Return only the tail of the data below, word for word: the line with "ToolPanel --> ConfigStore" and each line after it through the final one.

START Record set

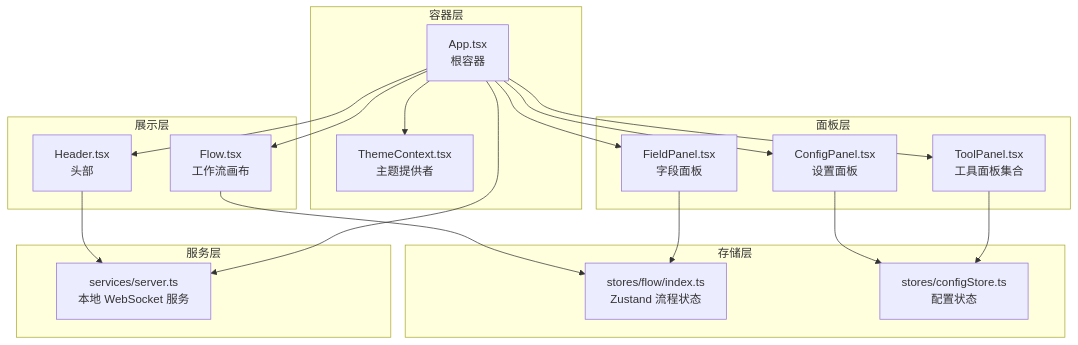
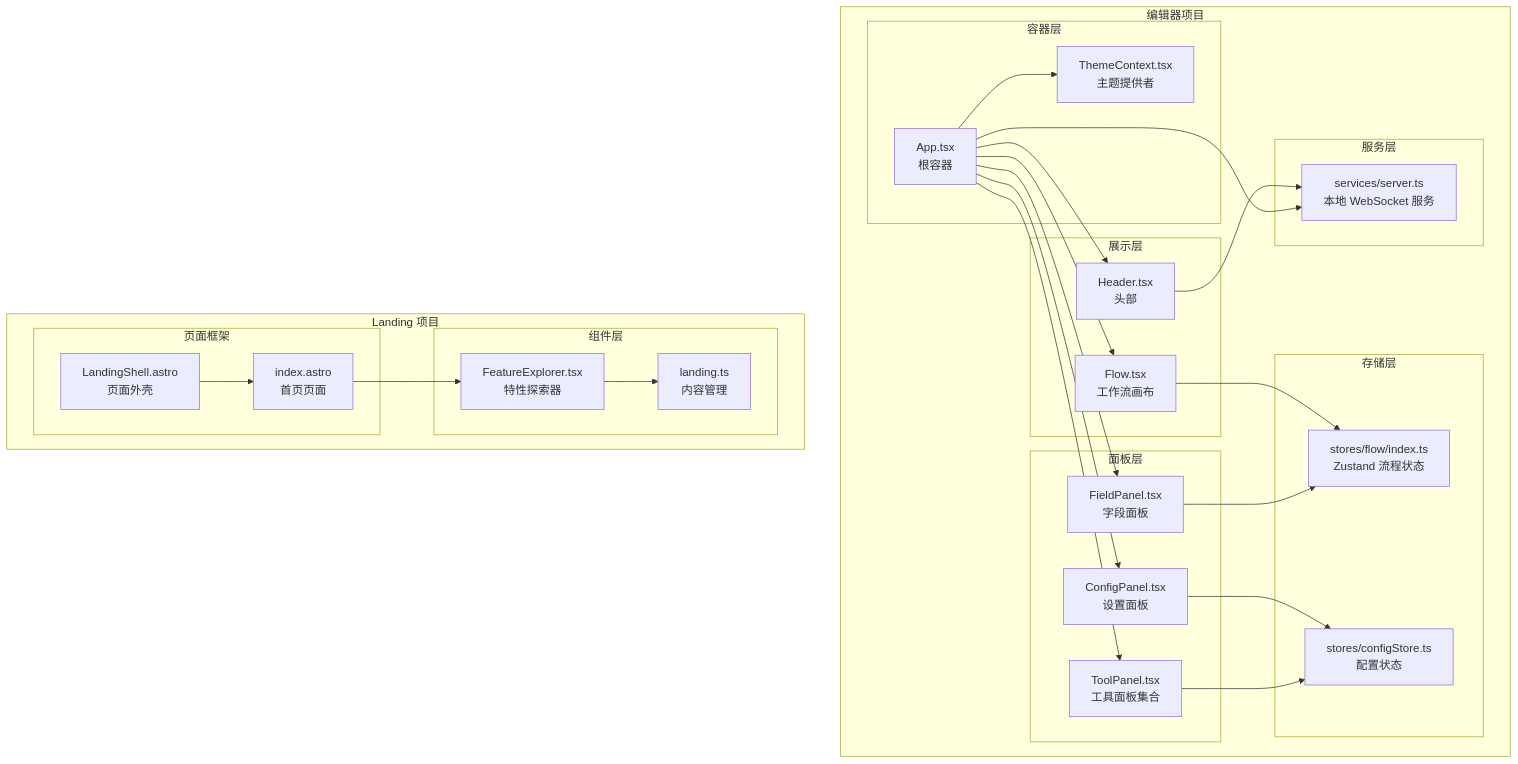
Before and after one commit to kqcoxn/MaaPipelineEditor: the first of 9 diagrams in .qoder/repowiki/zh/content/开发者指南/代码结构说明/前端架构设计/组件系统架构.md, drawn with Mermaid. The commit also changed other lines of this file and 8 other files, not shown here.

````diff
--- a/.qoder/repowiki/zh/content/开发者指南/代码结构说明/前端架构设计/组件系统架构.md
+++ b/.qoder/repowiki/zh/content/开发者指南/代码结构说明/前端架构设计/组件系统架构.md
@@ -46,35 +58,50 @@
 ```mermaid
 graph TB
+subgraph "编辑器项目"
 subgraph "容器层"
 App["App.tsx<br/>根容器"]
 Theme["ThemeContext.tsx<br/>主题提供者"]
 end
 subgraph "展示层"
 Header["Header.tsx<br/>头部"]
 Flow["Flow.tsx<br/>工作流画布"]
 end
 subgraph "面板层"
 FieldPanel["FieldPanel.tsx<br/>字段面板"]
 ConfigPanel["ConfigPanel.tsx<br/>设置面板"]
 ToolPanel["ToolPanel.tsx<br/>工具面板集合"]
 end
 subgraph "存储层"
 FlowStore["stores/flow/index.ts<br/>Zustand 流程状态"]
 ConfigStore["stores/configStore.ts<br/>配置状态"]
 end
 subgraph "服务层"
 WS["services/server.ts<br/>本地 WebSocket 服务"]
 end
 App --> Theme
 App --> Header
 App --> Flow
 App --> FieldPanel
 App --> ConfigPanel
 App --> ToolPanel
 Header --> WS
 Flow --> FlowStore
 FieldPanel --> FlowStore
 ConfigPanel --> ConfigStore
 ToolPanel --> ConfigStore
 App --> WS
+end
+subgraph "Landing 项目"
+subgraph "页面框架"
+LandingShell["LandingShell.astro<br/>页面外壳"]
+IndexPage["index.astro<br/>首页页面"]
+end
+subgraph "组件层"
+FeatureExplorer["FeatureExplorer.tsx<br/>特性探索器"]
+Content["landing.ts<br/>内容管理"]
+end
+FeatureExplorer --> Content
+IndexPage --> FeatureExplorer
+LandingShell --> IndexPage
+end
 ```
````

END Record set

Result of the task
 ToolPanel --> ConfigStore
 App --> WS
+end
+subgraph "Landing 项目"
+subgraph "页面框架"
+LandingShell["LandingShell.astro<br/>页面外壳"]
+IndexPage["index.astro<br/>首页页面"]
+end
+subgraph "组件层"
+FeatureExplorer["FeatureExplorer.tsx<br/>特性探索器"]
+Content["landing.ts<br/>内容管理"]
+end
+FeatureExplorer --> Content
+IndexPage --> FeatureExplorer
+LandingShell --> IndexPage
+end
 ```
````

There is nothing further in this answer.